How do you have a conversation that involves historically significant murders, Stan Lee telling convention promoters to back off, Jonathan Silverman’s father, and Taylor Swift? You invite Danny Fingeroth to talk about his latest biography. That’s how!
Danny Fingeroth started working in comics back in the days when superheroes were pretty much the only game in town and he built a career of delivering high quality comics through his writing and editing. He is well remembered for creating the fan-favorite character Darkhawk and a long run writing Dazzler as well has his excellent work editing books like Spectacular Spider-Man, The New Warriors, and more. In recent years, he has produced some excellent books about comics and comics history including A Marvelous Life, The Amazing Story of Stan Lee, the acclaimed biography of Stan Lee.
Jack Ruby: The Many Faces of Oswald’s Assassin is the newest book from Danny Fingeroth and will be released on November 21, 2023. The book explores one of the central figures to a touchstone event in the lives of an entire generation. We spoke with Danny about his motivation for writing such a book and what he discovered in through his writing process. We also managed to squeeze in a word or two about his career in comics and as a prose writer.
The entire interview is on our YouTube channel and streamable below:
The solicitation for the Jack Ruby is below and the book is available for preorder now on Amazon:
Jack Ruby changed history with one bold, violent action: killing accused presidential assassin Lee Harvey Oswald on live TV two days after the November 22, 1963, murder of President John F. Kennedy. But who was Jack Ruby—and how did he come to be in that spot on that day?
As we approach the sixtieth anniversaries of the murders of Kennedy and Oswald, Jack Ruby’s motives are as maddeningly ambiguous today as they were the day that he pulled the trigger.
The fascinating yet frustrating thing about Ruby is that there is evidence to paint him as at least two different people. Much of his life story points to him as bumbling, vain, violent, and neurotic; a product of the grinding poverty of Chicago’s Jewish ghetto; a man barely able to make a living or sustain a relationship with anyone besides his dogs.
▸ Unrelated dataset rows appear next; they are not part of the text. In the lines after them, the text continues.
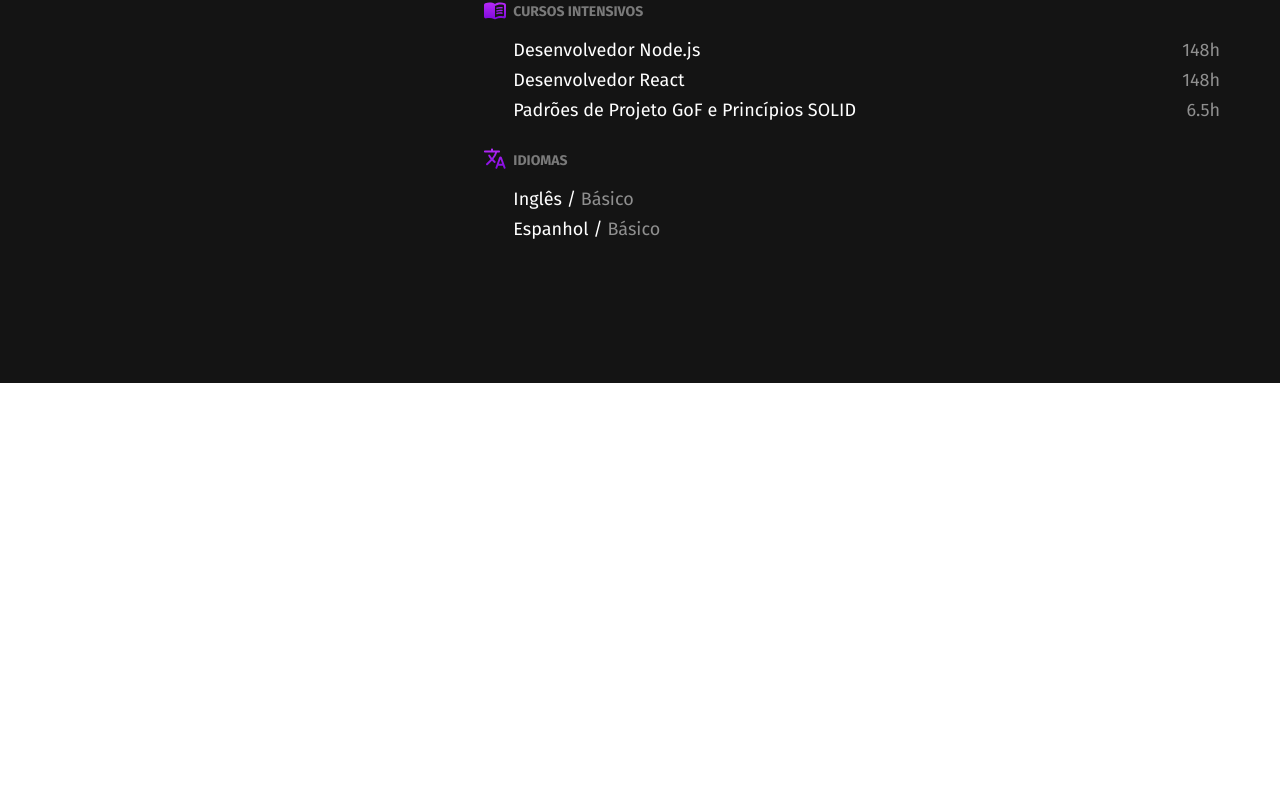
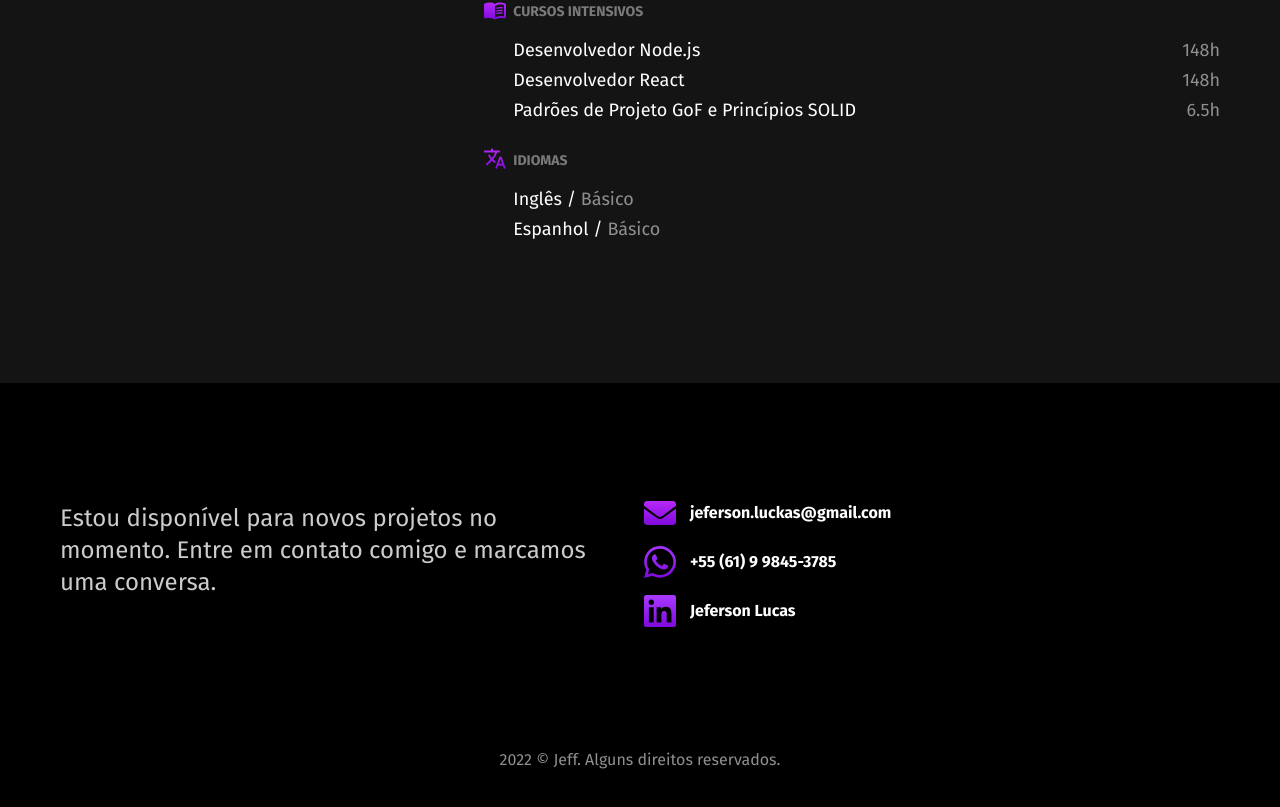
Before and after one commit to JefersonLucas/portfolio, a Next.js app in the folder boilerplate/: page / in a window 1280 px wide. Shown: the part 2748-3555 px from the top of the page. Before the commit the page ends 3131 px from the top, so only its background shows below. Built offline with nearby package versions, Linux system fonts and the light colour scheme.

Commit message:
Added contact component

```diff
--- a/boilerplate/src/components/Layout/index.tsx
+++ b/boilerplate/src/components/Layout/index.tsx
@@ -7,6 +7,7 @@ import Main from 'components/Main'
 import About from 'components/About'
 import Experience from 'components/Experience'
 import Formation from 'components/Formation'
+import Contact from 'components/Contact'
 
 const Layout: React.FC = () => {
 	return (
@@ -16,6 +17,7 @@ const Layout: React.FC = () => {
 			<About />
 			<Experience />
 			<Formation />
+			<Contact />
 		</Container>
 	)
 }
```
By the same token, evidence exists of Jack Ruby as cagey and competent, perhaps not a mastermind, but a useful pawn of the Mob and of both the police and the FBI; someone capable of running numerous legal, illegal, and semi-legal enterprises, including smuggling arms and vehicles to both sides in the Cuban revolution; someone capable of acting as middleman in bribery schemes to have imprisoned Mob figures set free.
Cultural historian Danny Fingeroth’s research includes a new, in-depth interview with Rabbi Hillel Silverman, the legendary Dallas clergyman who visited Ruby regularly in prison and who was witness to Ruby’s descent into madness. Fingeroth also conducted interviews with Ruby family members and associates. The book’s findings will catapult you into a trip through a house of historical mirrors.
At its end, perhaps Jack Ruby’s assault on history will begin to make sense. And perhaps we will understand how Oswald’s assassin led us to the world we live in today.